- _Data excerpts_
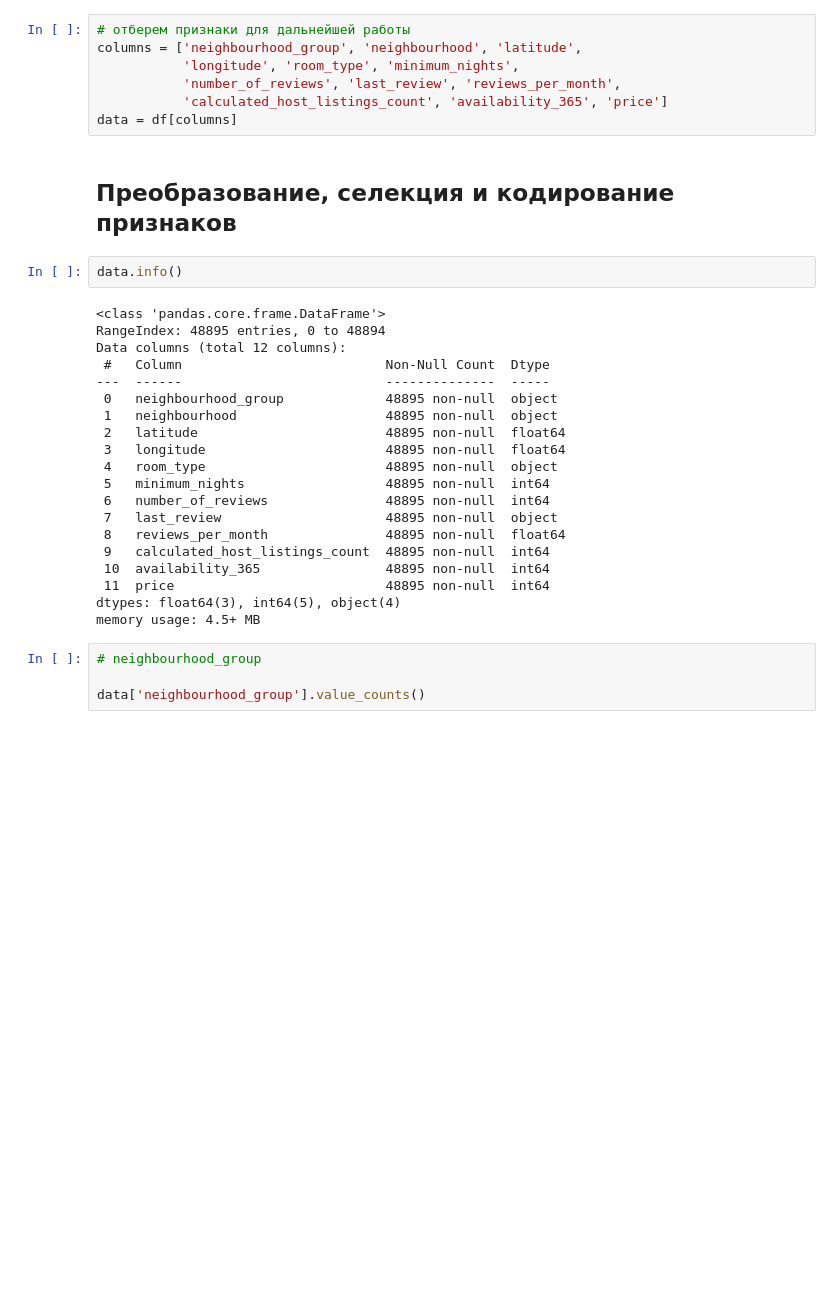
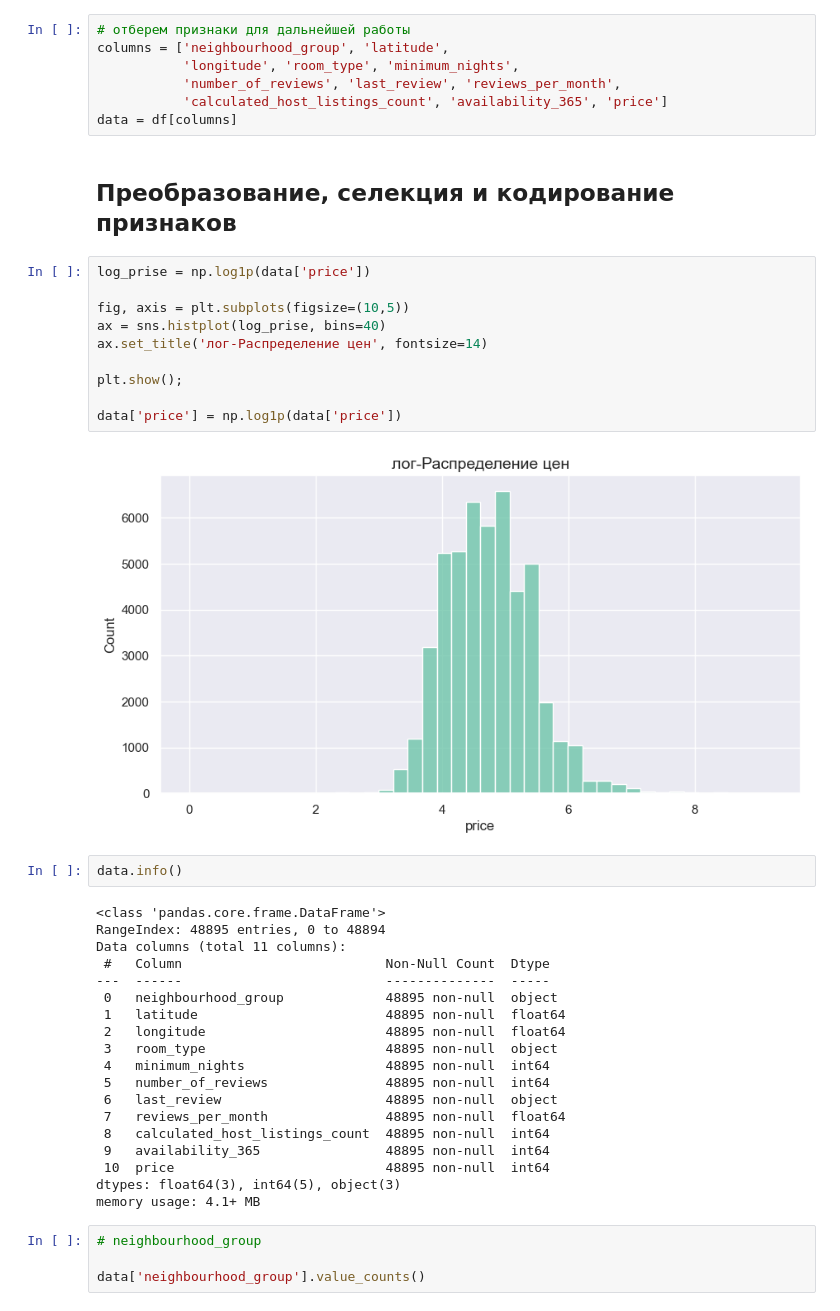
Before and after one commit to GridasovAlex/ML_NY_house_prise, a Jupyter notebook: main.ipynb, the cells around one changed output. Saved outputs shown, nothing was run; the diff lists cells and outputs as text; blank space fills up the shorter version.

```diff
--- a/main.ipynb
+++ b/main.ipynb
@@ -136,34 +136,45 @@ plt.show();
 # %%
 # отберем признаки для дальнейшей работы
-columns = ['neighbourhood_group', 'neighbourhood', 'latitude',
+columns = ['neighbourhood_group', 'latitude',
            'longitude', 'room_type', 'minimum_nights',
            'number_of_reviews', 'last_review', 'reviews_per_month',
            'calculated_host_listings_count', 'availability_365', 'price']
 data = df[columns]
 # %% [markdown]
 ## Преобразование, селекция и кодирование признаков
+# %%
+log_prise = np.log1p(data['price'])
+
+fig, axis = plt.subplots(figsize=(10,5))
+ax = sns.histplot(log_prise, bins=40)
+ax.set_title('лог-Распределение цен', fontsize=14)
+
+plt.show();
+
+data['price'] = np.log1p(data['price'])
+# %% [output]
+[figure, added]
 # %%
 data.info()
 # %% [output]
 <class 'pandas.core.frame.DataFrame'>
 RangeIndex: 48895 entries, 0 to 48894
-Data columns (total 12 columns):
+Data columns (total 11 columns):
  #   Column                          Non-Null Count  Dtype
 ---  ------                          --------------  -----
  0   neighbourhood_group             48895 non-null  object
- 1   neighbourhood                   48895 non-null  object
- 2   latitude                        48895 non-null  float64
- 3   longitude                       48895 non-null  float64
- 4   room_type                       48895 non-null  object
- 5   minimum_nights                  48895 non-null  int64
- 6   number_of_reviews               48895 non-null  int64
- 7   last_review                     48895 non-null  object
- 8   reviews_per_month               48895 non-null  float64
- 9   calculated_host_listings_count  48895 non-null  int64
- 10  availability_365                48895 non-null  int64
- 11  price                           48895 non-null  int64
-dtypes: float64(3), int64(5), object(4)
-memory usage: 4.5+ MB
+ 1   latitude                        48895 non-null  float64
+ 2   longitude                       48895 non-null  float64
+ 3   room_type                       48895 non-null  object
+ 4   minimum_nights                  48895 non-null  int64
+ 5   number_of_reviews               48895 non-null  int64
+ 6   last_review                     48895 non-null  object
+ 7   reviews_per_month               48895 non-null  float64
+ 8   calculated_host_listings_count  48895 non-null  int64
+ 9   availability_365                48895 non-null  int64
+ 10  price                           48895 non-null  int64
+dtypes: float64(3), int64(5), object(3)
+memory usage: 4.1+ MB
 # %%
 # neighbourhood_group
 
```
Also changed, not shown: parts of 8 cells of this notebook.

- _Your goal_
Search the listing above for the string "latitude" and copy each line that has it.

- _Problem solution_
-columns = ['neighbourhood_group', 'neighbourhood', 'latitude',
+columns = ['neighbourhood_group', 'latitude',
- 2   latitude                        48895 non-null  float64
+ 1   latitude                        48895 non-null  float64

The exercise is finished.